We focus on how accounts (and smart contract state) is stored in Ethereum’s database. and the structure of transactions to update this database.
Disclaimer: We avoid the nitty gritty of the exact implementation as it will confuse a new reader.
There are two account types in Ethereum:
Let’s consider a simple example.
Can you label the following addresses as ‘EOA’ or ‘Smart contract account’?
0x7be8076f4ea4a4ad08075c2508e481d6c946d12b 0x611a4253f5d5742040f3ff72b308f7d2406ecad2 0xdac17f958d2ee523a2206206994597c13d831ec7 0x6e9723433ea94d0f6fb0e3a31a5e7f3f733d4b7d
The answer should be, no.
Without looking up the database, it should be impossible to distinguish the account types.
The Ethereum database is implemented as an account-based model. Put another way, the database entry for an account can be updated over time. For example, sending a payment from Alice to Bob will update both database entries (i.e., decrement Alice’s balance and increment Bob’s balance).
Figure 1 provides an example of the Ethereum database:
Database entries may not be deleted. If an externally owned account has spent all its ether, the nonce value must persist to prevent future replay attacks (just in case it later receives more ether). This is bad as a user can pay a single fee and a node has to keep the data around forever (and the problem is exacerbated with smart contracts).
Optimistically clean up the database. The Ethereum Virtual Machine has a self-destruct function to allow a smart contract to delete its own state and code from the database. To reward good behaviour, it offered developers a gas refund in the same transaction. Unfortunately, it will always be remembered as an example of misaligned financial incentives where the benefit appears obviously good at first, but it is later leveraged to attack the system. In this case, the gas refund was used to mint gas tokens when fees were low and then spent when fees were high to bypass the block’s gas limit.
Figure 2 provides an example of an Ethereum Transaction. Let’s walk through each field one by one:
Based on the above fields, there are three types of transactions:
The transaction format is designed to interact with a stateful database. A user can specify the contract address, function signature, function arguments and the total execution they are willing to pay for on the network. This computational model brings up some novel concepts:
Metering computation (gas). Ethereum has a concept called gas which provides a standard way for nodes on the network to meter computation. It associates a gas cost with every operation code (opcode) in the virtual machine. For example, adding two numbers will cost 3 gas and storing a value in the database is 20k gas. Standardising the gas cost of computation is a non-trivial problem as witnessed by spam attacks in 2016-17 due to mispriced gas for some opcodes.
Limiting a transaction’s computation.
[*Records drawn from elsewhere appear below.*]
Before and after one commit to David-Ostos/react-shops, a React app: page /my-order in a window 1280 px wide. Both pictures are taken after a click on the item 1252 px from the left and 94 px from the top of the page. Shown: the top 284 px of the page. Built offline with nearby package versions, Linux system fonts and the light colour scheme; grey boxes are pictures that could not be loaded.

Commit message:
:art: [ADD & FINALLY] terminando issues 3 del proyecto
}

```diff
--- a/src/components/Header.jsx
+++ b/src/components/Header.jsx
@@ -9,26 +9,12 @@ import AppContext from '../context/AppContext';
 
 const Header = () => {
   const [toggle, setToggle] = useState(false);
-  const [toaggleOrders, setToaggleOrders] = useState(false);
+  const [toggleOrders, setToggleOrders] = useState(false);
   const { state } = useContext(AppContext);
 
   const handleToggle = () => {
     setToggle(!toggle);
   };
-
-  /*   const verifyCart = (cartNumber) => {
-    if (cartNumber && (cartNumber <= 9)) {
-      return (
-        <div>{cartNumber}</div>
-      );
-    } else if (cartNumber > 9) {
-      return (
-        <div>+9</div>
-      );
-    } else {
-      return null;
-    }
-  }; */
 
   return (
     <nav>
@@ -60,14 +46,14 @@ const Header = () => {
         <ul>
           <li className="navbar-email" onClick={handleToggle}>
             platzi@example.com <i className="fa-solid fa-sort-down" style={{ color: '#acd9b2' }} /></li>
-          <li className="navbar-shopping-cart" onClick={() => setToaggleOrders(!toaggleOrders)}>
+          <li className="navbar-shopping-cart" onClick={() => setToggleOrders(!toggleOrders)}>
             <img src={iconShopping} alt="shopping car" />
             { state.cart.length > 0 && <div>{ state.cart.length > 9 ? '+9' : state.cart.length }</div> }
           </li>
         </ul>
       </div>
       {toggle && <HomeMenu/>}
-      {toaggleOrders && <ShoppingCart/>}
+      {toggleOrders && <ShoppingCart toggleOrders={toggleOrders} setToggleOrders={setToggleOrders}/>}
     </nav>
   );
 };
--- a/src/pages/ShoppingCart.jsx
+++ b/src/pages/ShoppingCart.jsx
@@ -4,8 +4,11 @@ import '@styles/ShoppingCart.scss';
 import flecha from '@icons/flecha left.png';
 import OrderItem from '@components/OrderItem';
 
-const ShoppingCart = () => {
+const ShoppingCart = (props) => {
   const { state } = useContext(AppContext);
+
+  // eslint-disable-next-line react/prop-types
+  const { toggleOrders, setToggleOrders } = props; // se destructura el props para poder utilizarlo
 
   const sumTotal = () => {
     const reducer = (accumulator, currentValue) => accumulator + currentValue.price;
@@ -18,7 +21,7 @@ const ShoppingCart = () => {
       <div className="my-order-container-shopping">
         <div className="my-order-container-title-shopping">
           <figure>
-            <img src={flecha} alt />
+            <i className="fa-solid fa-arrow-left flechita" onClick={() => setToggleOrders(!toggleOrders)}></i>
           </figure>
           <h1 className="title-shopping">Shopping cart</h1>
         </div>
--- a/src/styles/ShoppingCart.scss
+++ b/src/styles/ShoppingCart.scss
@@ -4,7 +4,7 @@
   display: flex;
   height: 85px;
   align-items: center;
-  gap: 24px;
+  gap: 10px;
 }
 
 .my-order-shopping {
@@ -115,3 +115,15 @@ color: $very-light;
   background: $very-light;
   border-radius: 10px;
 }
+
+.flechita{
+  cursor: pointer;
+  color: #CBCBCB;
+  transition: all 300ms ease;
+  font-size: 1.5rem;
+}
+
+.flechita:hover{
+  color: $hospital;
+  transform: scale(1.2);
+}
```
There are two reasons to limit the computation within a single transaction:
In both cases, the solution adopted by the community is to place an artificial limit on the computational capacity and transaction throughput of the network. The vision is to create a marketplace for blockspace and it is achieved in two ways:
Together, a user should only propose a transaction if there is a financial or meaningful reason to do so. It also creates a floor price for an attacker to hog all resources on the network. In the early days, an attacker could hog all resources on Ethereum for a few thousand dollars. Today, especially thanks to EIP-1559, the financial cost is potentially millions of dollars for an impactful short-term congestion attack.
A node will perform the following actions when executing a transaction in a block:
User.balance > tx.gasLimit * effectiveGasPrice.
Failed transactions are a necessary evil on Ethereum. The goal is to prevent a denial of service attack on nodes of the network by requiring all execution to be paid for. After all, nodes on the peer-to-peer network have to replicate the execution in full before deciding whether it is successful or a failure.
Horrendous user experience. No one wants to pay hundreds of dollars on a failed execution. It feels as awful as it sounds!
A transaction receipt is produced after the execution is executed and a list of its fields are provided in Figure 4. While a transaction receipt is not explicitly stored in the database, there is a commitment to all receipts in the block header. This allows a light client to verify a transaction receipt was indeed produced in a block before accepting its content.
Typical usage of a receipt includes:
We will cover this in more detail in a future article! If you want a teaser, you can check out the bitcoin article for how a script executes. Replicating the animation here … is impossible :)
But let’s finish with one final key insight:
Deterministic, but unpredictable execution: The transaction commits to what should be executed and the execution is deterministic, but what is eventually executed is not always predictable at the time of signing. This may sound very strange at first, but we find out the consequences in the building and breaking smart contract material.